Lewis is late. By the time 5:45 p.m. rolls around the bodyguard hits me a glance that screams, Hey, Pupkin. You sure Jerry knows you?
Five minutes later, the gates open. “Mr. Marks,” smiles Jerry’s muscle, “follow me.”
As we make our approach, the sounds of Sinatra’s “New York, New York” get progressively louder. After opening more doors than the velvet rope-keeper at the Purple Pit, we arrive at Mr. Lewis’s private dressing room.
“Professor Marks,” he says, offering a hand.
“Nutty Professor Lewis,” I reply, giving it a shake.
Jerry agrees to spend however long allowing me to interview him in front of 400 members of the student body. He makes it clear the he will ask no fee for his appearance. In return, he asks that I limit the audience to students and faculty — no “gawkers,” as he calls them.
“Is anything off limits?” I ask.
“You may not like the answer you get, but you’re free to ask whatever you want,” he laughs.
“Like, when will we see The Day the Clown Cried?” I press.
He is prepared: “You have as much chance of seeing it as you do of reliving the Chicago Fire.” Unsure of what he means, I take it as a “no.”
Was I happy? What would you give for a videotape copy of this reporter cruising home on Lake Shore Drive singing along with the “Macarena” at the top of his lungs?
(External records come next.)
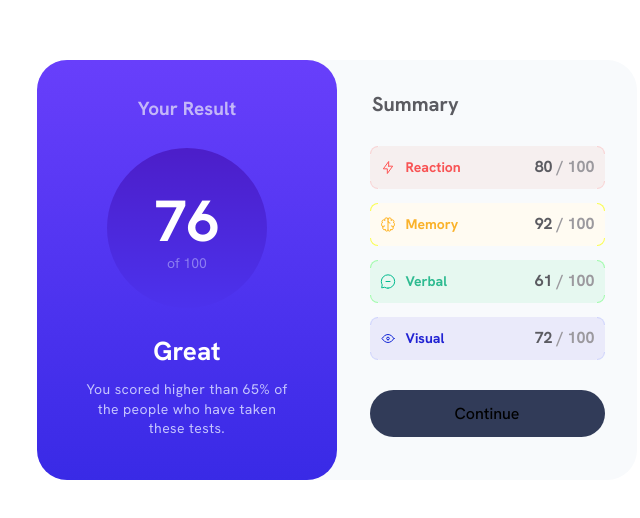
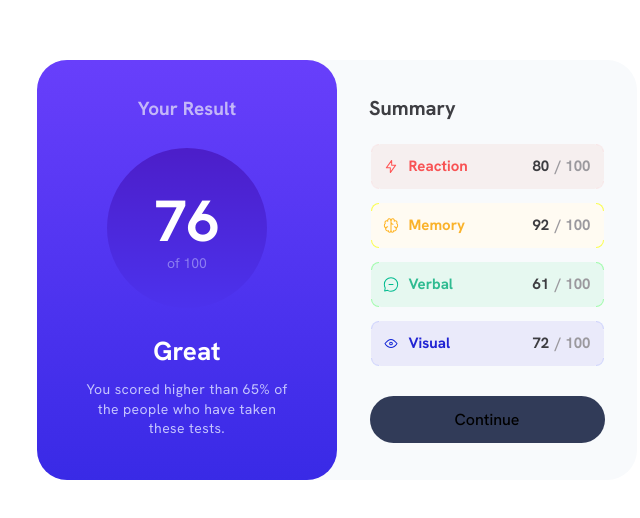
Before and after one commit to JordanReady/results-summary-component, a React (Vite) app: page / in a window 1280 px wide. Shown: the part 130-648 px from the top of the page, without its empty margins (303-943 px from the left). Built offline with nearby package versions, Linux system fonts and the light colour scheme.

Commit message:
pixel adjustments for desktop view

```diff
--- a/src/components/results.css
+++ b/src/components/results.css
@@ -81,18 +81,18 @@
 }
 
 .summary-title {
-  color: #5b5b61;
+  color: #3e3e43;
   font-size: 20px;
-  padding-top: 20px;
-  padding-bottom: 10px;
-  padding-left: 35px;
+  padding-top: 24px;
+  padding-bottom: 4px;
+  padding-left: 32px;
   align-self: flex-start;
 }
 
 .skill-container {
   display: flex;
-  width: 235px;
-  height: 43px;
+  width: 233px;
+  height: 45px;
   align-items: center;
   justify-content: space-between;
   border-radius: 10px;
@@ -130,6 +130,7 @@
 
 .skill-type {
   display: flex;
+  padding-left: 2px;
 }
 
 .skill-icon {
@@ -138,22 +139,26 @@
 }
 
 .skill-title {
-  font-size: 14px;
+  font-size: 15px;
   font-weight: bold;
 }
 
 .skill-score {
   padding: 10px;
+  padding-right: 13px;
 }
 
 .your-score {
-  color: #5b5b61;
+  color: #3d3d41;
   font-weight: bold;
+  font-size: 15px;
+  padding-right: 2px;
 }
 
 .total-score {
   color: #9b999e;
   font-weight: bold;
+  font-size: 15px;
 }
 
 .continue-button {
@@ -179,23 +184,23 @@
 }
 
 .skill-container.reaction .top-left-corner-accent {
-  border-top: 1px solid rgba(255, 0, 0, 0.144);
-  border-left: 1px solid rgba(255, 0, 0, 0.144);
+  border-top: 1px solid rgba(255, 0, 0, 0.062);
+  border-left: 1px solid rgba(255, 0, 0, 0.062);
 }
 
 .skill-container.reaction .top-right-corner-accent {
-  border-top: 1px solid rgba(255, 0, 0, 0.144);
-  border-right: 1px solid rgba(255, 0, 0, 0.144);
+  border-top: 1px solid rgba(255, 0, 0, 0.062);
+  border-right: 1px solid rgba(255, 0, 0, 0.062);
 }
 
 .skill-container.reaction .bottom-left-corner-accent {
-  border-bottom: 1px solid rgba(255, 0, 0, 0.144);
-  border-left: 1px solid rgba(255, 0, 0, 0.144);
+  border-bottom: 1px solid rgba(255, 0, 0, 0.062);
+  border-left: 1px solid rgba(255, 0, 0, 0.062);
 }
 
 .skill-container.reaction .bottom-right-corner-accent {
-  border-bottom: 1px solid rgba(255, 0, 0, 0.144);
-  border-right: 1px solid rgba(255, 0, 0, 0.144);
+  border-bottom: 1px solid rgba(255, 0, 0, 0.062);
+  border-right: 1px solid rgba(255, 0, 0, 0.062);
 }
 
 .skill-container.reaction .skill-title {
```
For the next two weeks, we talked several times a day. Actually, he spoke and I listened as much as possible. No buttons would be pressed on my watch. We’ve all heard stories about the obnoxious, Buddy Love–side of his personality rearing its ugly head to dress down those incompetents among us who get in his way. But you couldn’t have proved it by me. For two weeks, he granted me total access to the total filmmaker and never once took a bite.
The day of the show began with a 10:30 a.m. screening of The Nutty Professor. The interview was scheduled for 12:30 p.m. with Jerry’s assurance that he’d be there by noon. At exactly 11:55, his limo pulled up. Jerry rolled down the window and stuck out an arm. “See Scotty,” he yelled while frantically pointing at his watch. “I’m early!” Mr. and Mrs. Lewis were sequestered in a room beneath the stage. At approximately 12:15, what sounded like an explosion erupted overhead.
“What the fuck is that?” asked Jerry, a genuine look of surprise crossing his face.